* _Problem details_: Go through the records and show each line where the word "output" occurs.

-------- Records provided --------

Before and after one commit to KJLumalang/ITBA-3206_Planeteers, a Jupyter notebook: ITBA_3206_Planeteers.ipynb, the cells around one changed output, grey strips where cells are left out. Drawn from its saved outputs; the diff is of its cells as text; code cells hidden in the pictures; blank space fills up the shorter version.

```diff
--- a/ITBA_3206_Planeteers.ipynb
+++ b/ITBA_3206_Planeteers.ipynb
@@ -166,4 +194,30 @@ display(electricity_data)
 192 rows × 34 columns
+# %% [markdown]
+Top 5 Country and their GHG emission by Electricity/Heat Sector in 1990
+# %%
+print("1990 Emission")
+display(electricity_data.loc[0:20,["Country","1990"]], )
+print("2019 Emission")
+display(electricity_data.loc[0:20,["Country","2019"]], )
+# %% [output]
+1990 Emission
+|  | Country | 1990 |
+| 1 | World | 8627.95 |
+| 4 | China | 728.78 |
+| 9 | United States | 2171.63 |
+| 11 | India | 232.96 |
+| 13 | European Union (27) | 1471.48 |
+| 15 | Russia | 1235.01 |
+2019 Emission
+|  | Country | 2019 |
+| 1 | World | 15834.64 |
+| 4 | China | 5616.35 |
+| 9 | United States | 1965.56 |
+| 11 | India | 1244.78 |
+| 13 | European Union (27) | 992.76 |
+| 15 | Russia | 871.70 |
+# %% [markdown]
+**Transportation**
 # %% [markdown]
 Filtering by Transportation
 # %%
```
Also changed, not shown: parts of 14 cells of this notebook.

--------

* _Response below_:
Before and after one commit to KJLumalang/ITBA-3206_Planeteers, a Jupyter notebook: ITBA_3206_Planeteers.ipynb, the cells around one changed output, grey strips where cells are left out. Drawn from its saved outputs; the diff is of its cells as text; code cells hidden in the pictures; blank space fills up the shorter version.
+# %% [output]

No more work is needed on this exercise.